◆ **What to produce**
Looking through the records below, please work out how many lines contain "activate". Give only that number.
** Opening Materials provided block **
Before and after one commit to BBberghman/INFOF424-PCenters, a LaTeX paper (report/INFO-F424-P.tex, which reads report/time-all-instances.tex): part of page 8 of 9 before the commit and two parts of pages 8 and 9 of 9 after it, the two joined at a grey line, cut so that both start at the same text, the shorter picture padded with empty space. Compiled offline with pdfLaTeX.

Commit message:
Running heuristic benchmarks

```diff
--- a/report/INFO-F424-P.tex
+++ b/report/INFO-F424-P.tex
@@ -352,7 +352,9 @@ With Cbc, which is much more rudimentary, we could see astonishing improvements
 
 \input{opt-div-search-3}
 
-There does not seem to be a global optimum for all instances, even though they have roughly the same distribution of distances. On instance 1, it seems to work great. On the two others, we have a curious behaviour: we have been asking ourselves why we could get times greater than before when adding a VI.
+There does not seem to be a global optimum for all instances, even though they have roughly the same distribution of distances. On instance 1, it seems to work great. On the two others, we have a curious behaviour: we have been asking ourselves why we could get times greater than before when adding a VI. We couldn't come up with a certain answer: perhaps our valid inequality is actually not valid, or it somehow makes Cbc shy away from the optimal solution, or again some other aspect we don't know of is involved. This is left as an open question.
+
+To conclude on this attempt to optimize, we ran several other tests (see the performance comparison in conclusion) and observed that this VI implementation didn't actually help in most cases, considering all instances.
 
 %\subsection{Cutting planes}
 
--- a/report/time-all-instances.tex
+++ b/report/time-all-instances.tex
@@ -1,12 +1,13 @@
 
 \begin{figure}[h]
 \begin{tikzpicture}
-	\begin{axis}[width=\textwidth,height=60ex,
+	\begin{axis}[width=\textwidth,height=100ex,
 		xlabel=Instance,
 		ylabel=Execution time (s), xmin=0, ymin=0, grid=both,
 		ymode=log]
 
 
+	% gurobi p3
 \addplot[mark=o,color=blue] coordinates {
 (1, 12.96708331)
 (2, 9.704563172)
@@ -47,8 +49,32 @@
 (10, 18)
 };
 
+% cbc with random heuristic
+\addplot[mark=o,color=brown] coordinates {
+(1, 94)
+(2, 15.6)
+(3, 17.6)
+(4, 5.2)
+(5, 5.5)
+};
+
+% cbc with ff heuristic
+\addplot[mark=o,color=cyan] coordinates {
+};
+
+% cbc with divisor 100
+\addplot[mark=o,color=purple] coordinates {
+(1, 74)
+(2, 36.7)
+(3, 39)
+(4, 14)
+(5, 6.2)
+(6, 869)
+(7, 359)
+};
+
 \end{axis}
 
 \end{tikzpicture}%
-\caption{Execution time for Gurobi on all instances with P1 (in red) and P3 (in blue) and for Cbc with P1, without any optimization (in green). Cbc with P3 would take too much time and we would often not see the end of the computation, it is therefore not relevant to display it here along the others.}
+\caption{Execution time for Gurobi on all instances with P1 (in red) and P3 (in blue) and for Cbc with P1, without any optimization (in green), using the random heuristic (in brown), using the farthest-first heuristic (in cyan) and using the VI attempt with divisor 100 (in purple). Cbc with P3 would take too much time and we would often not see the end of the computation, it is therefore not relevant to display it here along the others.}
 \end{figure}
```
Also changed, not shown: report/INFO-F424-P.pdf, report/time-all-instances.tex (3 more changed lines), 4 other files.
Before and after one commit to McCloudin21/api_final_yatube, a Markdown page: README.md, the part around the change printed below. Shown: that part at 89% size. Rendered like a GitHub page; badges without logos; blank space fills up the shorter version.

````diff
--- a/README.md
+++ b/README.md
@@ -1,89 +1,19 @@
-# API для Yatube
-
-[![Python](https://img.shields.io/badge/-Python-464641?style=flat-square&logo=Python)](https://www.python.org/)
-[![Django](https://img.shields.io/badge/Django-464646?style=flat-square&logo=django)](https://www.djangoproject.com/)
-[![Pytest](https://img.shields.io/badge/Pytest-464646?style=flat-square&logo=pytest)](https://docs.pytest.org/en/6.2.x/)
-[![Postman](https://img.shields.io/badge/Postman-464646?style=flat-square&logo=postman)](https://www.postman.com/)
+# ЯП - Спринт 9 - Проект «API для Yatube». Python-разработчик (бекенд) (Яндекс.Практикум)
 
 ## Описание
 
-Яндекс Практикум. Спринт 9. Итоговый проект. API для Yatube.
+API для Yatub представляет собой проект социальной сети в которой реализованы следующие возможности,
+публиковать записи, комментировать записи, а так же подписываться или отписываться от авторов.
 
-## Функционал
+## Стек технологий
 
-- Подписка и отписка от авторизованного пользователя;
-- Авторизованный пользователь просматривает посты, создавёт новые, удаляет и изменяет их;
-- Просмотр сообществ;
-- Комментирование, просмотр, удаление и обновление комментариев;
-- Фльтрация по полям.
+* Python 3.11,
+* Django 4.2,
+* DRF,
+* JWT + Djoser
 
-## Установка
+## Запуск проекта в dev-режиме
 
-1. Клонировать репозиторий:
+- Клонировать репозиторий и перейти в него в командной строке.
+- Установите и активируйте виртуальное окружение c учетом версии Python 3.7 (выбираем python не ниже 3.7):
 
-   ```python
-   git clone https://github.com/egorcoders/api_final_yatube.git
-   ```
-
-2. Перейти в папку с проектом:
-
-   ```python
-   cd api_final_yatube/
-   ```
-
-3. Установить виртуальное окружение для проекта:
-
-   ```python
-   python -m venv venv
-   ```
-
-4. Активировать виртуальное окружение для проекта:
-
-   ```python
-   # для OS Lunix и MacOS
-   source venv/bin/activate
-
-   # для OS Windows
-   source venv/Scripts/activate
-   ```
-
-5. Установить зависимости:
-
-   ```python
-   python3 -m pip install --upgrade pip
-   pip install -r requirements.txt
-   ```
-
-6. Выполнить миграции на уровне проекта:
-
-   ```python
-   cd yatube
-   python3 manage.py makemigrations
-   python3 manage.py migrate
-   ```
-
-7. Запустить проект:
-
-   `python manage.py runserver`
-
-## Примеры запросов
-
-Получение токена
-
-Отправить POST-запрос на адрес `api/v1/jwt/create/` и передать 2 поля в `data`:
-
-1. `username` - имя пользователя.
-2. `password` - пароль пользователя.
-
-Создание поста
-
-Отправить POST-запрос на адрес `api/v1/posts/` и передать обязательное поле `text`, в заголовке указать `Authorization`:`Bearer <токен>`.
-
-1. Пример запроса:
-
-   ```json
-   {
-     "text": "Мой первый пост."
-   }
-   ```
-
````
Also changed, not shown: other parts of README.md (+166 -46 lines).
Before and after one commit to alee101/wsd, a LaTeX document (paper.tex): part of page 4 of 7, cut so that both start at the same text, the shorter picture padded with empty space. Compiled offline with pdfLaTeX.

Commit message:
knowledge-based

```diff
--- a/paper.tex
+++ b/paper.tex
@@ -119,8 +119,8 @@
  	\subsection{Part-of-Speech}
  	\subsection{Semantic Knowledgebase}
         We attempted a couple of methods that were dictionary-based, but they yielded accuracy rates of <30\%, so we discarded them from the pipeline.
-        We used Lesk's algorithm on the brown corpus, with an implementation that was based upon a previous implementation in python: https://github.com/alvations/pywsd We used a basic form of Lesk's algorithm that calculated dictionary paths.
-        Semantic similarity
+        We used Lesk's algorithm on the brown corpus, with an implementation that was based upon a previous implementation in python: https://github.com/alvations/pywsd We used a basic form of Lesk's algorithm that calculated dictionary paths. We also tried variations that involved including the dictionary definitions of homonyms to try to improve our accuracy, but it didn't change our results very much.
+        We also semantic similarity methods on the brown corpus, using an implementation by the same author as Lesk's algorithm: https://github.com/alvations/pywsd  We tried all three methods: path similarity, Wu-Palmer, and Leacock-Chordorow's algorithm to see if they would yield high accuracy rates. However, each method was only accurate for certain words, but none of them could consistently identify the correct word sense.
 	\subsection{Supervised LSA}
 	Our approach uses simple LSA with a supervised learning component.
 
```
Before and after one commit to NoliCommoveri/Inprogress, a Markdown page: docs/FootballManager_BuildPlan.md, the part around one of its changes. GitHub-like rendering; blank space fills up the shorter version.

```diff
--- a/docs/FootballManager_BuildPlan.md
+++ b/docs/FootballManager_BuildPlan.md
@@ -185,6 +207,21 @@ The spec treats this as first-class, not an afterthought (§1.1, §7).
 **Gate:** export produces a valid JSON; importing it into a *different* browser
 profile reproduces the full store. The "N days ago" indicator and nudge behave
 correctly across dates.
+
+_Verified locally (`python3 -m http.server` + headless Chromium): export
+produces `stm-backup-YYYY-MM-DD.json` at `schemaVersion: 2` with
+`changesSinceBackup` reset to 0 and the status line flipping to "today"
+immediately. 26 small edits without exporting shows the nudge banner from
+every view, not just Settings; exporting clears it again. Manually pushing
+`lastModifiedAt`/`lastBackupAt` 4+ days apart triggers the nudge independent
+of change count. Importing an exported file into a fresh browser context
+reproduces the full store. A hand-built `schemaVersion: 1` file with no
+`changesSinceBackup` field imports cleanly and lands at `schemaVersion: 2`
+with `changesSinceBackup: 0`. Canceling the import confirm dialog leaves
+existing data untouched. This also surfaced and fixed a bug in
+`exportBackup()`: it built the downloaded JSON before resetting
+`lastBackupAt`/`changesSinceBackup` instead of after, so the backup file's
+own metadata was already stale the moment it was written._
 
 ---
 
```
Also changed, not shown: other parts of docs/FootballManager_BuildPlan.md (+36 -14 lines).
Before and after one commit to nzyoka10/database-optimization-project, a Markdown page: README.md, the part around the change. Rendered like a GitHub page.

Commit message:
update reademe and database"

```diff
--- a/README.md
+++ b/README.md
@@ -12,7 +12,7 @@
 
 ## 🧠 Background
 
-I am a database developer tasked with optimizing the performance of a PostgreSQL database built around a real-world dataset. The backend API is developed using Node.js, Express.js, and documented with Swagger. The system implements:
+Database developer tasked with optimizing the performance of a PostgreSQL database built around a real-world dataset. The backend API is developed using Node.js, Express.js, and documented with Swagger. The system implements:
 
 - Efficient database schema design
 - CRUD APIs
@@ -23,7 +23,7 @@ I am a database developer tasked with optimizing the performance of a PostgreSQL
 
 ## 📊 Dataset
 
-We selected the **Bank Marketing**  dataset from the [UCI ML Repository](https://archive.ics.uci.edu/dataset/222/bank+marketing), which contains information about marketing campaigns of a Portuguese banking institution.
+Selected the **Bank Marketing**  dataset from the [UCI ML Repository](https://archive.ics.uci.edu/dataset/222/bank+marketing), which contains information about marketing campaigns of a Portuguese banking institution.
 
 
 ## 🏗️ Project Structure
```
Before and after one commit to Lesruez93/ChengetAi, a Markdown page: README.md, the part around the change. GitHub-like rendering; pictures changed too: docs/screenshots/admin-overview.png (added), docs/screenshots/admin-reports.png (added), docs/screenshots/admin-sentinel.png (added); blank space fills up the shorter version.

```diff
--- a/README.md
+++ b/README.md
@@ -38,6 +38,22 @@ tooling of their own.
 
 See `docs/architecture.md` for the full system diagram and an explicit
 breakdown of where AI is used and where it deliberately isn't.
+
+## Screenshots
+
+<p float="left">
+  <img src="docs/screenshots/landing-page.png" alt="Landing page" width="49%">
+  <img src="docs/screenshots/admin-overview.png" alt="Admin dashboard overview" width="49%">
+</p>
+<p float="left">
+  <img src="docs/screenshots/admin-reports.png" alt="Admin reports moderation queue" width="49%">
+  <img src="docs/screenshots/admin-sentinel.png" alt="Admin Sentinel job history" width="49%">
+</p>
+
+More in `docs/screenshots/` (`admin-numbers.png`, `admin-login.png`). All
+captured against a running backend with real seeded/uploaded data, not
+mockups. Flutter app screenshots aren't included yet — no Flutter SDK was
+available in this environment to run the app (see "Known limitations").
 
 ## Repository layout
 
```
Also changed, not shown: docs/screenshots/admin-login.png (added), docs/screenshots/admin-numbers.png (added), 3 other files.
** Closing Materials provided block **
◆ **Response to the task**
2